* [Task prompt]: Report every line of the data where the string "package" appears.

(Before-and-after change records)
⟨
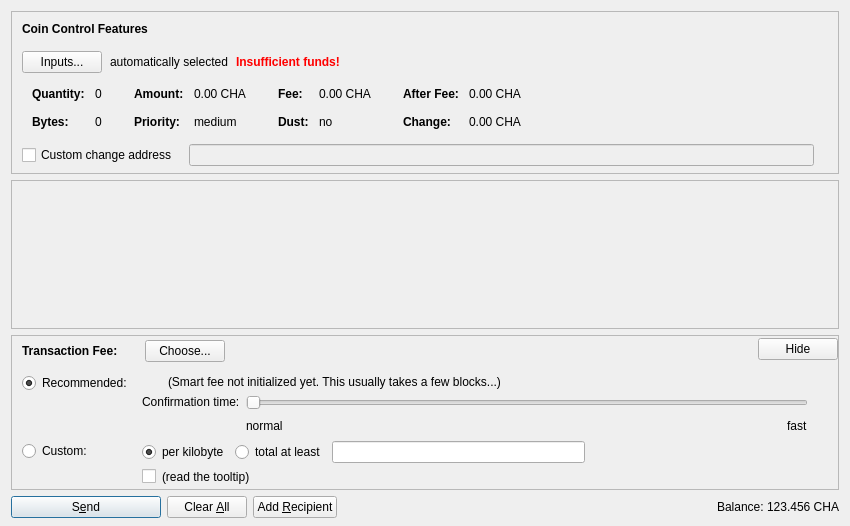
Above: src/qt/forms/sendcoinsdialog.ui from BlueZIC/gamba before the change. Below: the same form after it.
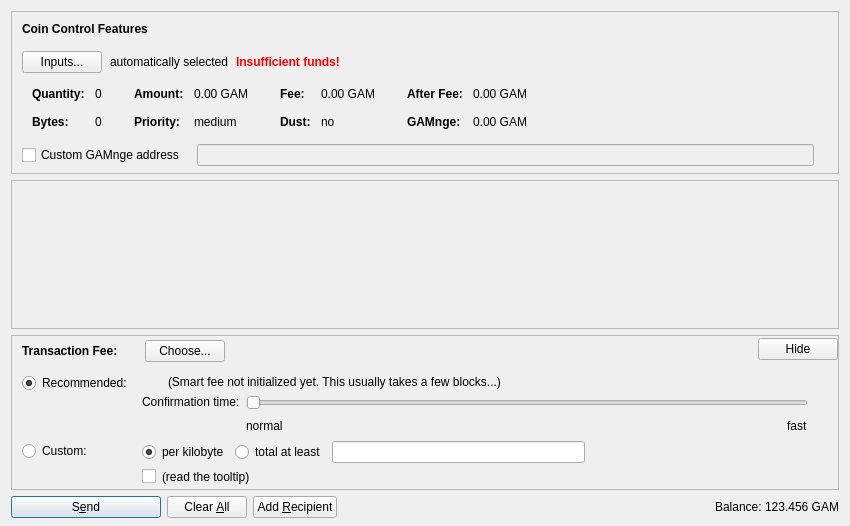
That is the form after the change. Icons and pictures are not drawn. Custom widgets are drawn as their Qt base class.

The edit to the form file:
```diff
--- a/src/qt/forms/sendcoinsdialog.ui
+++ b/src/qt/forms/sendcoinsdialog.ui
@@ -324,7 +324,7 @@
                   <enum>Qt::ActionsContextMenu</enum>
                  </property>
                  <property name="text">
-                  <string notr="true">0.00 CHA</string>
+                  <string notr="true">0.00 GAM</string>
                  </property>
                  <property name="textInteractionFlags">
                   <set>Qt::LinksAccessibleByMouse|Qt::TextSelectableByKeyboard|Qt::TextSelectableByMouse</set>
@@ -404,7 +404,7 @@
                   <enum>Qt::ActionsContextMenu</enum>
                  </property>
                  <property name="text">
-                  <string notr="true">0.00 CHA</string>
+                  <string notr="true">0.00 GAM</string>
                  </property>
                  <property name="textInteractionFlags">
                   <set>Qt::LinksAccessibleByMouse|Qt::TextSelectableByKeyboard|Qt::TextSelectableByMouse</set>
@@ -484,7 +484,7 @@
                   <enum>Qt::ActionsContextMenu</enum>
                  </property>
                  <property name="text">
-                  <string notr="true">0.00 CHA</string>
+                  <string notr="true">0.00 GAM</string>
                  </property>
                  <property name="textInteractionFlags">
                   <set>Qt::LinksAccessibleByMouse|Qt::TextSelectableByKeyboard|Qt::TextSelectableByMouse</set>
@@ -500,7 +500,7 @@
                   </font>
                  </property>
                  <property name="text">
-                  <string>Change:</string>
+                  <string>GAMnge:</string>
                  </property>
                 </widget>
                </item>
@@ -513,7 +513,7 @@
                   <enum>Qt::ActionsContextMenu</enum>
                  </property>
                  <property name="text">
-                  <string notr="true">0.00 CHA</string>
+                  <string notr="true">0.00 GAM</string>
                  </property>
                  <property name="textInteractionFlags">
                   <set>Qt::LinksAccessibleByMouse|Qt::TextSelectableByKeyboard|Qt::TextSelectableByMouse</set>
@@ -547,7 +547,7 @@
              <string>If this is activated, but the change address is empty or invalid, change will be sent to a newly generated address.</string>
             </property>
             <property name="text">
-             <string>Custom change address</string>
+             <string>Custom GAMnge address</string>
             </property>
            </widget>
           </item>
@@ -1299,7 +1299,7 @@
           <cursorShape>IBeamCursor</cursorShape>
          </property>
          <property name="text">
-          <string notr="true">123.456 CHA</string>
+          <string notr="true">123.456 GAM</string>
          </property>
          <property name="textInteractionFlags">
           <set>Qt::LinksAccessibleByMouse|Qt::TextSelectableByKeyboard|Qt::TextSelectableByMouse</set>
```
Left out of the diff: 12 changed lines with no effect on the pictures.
⟩
⟨
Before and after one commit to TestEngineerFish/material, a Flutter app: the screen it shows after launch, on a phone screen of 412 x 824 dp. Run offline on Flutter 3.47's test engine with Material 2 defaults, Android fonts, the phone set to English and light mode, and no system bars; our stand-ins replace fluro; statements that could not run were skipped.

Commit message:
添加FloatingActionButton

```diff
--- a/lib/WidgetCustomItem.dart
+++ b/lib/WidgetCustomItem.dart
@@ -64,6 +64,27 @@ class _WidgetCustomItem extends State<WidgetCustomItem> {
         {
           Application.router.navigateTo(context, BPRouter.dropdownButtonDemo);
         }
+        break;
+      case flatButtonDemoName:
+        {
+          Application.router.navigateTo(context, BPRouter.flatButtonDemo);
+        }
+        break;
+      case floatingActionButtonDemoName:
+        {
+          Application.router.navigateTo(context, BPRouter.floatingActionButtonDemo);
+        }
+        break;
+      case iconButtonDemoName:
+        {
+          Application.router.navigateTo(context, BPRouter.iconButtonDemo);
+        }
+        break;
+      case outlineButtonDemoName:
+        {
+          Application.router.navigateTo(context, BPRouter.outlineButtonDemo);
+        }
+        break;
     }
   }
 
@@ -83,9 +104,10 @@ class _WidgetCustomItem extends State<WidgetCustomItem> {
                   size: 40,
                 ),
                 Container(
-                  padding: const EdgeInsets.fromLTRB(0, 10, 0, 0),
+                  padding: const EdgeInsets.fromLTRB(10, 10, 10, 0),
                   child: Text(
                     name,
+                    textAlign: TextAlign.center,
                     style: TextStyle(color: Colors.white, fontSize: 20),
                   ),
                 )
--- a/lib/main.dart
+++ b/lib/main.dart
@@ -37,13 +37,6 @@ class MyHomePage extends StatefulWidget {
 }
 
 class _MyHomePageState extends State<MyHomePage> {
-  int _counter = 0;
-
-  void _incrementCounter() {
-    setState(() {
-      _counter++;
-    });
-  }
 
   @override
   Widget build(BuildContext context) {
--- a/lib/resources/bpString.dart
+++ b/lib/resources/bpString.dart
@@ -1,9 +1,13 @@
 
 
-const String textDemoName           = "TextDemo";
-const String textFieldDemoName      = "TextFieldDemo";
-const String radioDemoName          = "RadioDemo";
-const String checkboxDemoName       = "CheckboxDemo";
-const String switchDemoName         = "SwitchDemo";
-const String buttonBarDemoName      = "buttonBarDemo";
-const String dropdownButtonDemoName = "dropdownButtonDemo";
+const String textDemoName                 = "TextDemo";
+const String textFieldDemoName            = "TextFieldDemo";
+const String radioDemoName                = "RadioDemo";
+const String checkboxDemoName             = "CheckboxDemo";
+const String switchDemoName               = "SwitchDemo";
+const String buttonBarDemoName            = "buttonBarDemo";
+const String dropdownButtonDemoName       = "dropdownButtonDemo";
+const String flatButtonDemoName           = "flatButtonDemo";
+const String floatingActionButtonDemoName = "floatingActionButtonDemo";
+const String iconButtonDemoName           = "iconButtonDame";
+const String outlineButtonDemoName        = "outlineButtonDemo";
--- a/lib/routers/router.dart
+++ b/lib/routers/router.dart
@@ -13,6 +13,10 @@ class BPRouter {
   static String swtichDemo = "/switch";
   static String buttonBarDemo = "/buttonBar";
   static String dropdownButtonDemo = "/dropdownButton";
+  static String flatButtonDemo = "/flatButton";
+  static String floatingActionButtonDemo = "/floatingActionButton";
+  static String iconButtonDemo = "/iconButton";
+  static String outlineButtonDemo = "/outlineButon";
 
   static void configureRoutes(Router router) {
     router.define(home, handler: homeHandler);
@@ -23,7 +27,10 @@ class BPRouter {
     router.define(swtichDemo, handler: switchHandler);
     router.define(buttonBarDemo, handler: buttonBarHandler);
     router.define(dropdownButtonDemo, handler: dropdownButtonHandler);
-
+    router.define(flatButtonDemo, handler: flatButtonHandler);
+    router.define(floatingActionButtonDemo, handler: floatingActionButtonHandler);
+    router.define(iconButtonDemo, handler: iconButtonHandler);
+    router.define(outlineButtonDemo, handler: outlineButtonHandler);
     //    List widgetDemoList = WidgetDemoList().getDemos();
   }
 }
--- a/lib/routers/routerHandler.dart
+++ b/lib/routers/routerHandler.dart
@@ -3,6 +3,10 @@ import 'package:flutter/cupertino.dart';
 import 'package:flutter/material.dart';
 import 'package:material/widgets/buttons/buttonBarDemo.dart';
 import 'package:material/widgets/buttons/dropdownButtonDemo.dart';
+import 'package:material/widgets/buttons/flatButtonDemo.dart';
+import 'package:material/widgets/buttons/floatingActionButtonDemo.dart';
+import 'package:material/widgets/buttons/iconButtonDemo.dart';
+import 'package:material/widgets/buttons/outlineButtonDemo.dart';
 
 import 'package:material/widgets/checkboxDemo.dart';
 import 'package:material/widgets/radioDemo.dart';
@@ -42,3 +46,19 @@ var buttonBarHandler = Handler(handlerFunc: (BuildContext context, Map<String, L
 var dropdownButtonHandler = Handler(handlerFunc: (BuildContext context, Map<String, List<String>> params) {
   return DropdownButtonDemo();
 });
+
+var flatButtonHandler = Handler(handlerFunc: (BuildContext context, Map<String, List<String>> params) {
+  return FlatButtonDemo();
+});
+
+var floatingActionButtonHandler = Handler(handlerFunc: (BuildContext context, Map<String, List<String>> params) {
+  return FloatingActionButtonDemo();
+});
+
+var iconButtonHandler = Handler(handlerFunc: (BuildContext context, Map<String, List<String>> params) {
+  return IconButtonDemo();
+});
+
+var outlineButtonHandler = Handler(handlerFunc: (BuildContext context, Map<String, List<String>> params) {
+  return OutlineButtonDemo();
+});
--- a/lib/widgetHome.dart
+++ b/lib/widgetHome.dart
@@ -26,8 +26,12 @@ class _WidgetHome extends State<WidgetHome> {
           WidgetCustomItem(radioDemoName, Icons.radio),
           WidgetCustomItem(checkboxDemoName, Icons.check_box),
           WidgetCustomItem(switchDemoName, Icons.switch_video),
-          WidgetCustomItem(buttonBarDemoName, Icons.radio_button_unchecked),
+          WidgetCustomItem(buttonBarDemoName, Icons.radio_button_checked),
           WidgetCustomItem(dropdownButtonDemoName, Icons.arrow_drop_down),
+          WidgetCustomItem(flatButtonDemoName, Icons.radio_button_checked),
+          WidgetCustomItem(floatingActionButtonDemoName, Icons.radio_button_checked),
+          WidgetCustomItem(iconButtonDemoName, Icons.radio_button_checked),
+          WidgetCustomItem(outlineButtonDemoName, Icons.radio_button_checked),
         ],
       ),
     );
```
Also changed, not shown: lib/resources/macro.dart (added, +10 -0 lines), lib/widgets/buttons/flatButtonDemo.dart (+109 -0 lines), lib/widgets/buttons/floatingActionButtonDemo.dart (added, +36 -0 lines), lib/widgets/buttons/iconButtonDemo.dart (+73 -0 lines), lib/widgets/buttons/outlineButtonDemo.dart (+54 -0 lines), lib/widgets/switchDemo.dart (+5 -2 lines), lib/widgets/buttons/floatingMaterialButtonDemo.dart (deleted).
⟩
* [Exercise response]:
@@ -3,6 +3,10 @@ import 'package:flutter/cupertino.dart';
 import 'package:flutter/material.dart';
 import 'package:material/widgets/buttons/buttonBarDemo.dart';
 import 'package:material/widgets/buttons/dropdownButtonDemo.dart';
+import 'package:material/widgets/buttons/flatButtonDemo.dart';
+import 'package:material/widgets/buttons/floatingActionButtonDemo.dart';
+import 'package:material/widgets/buttons/iconButtonDemo.dart';
+import 'package:material/widgets/buttons/outlineButtonDemo.dart';
 import 'package:material/widgets/checkboxDemo.dart';
 import 'package:material/widgets/radioDemo.dart';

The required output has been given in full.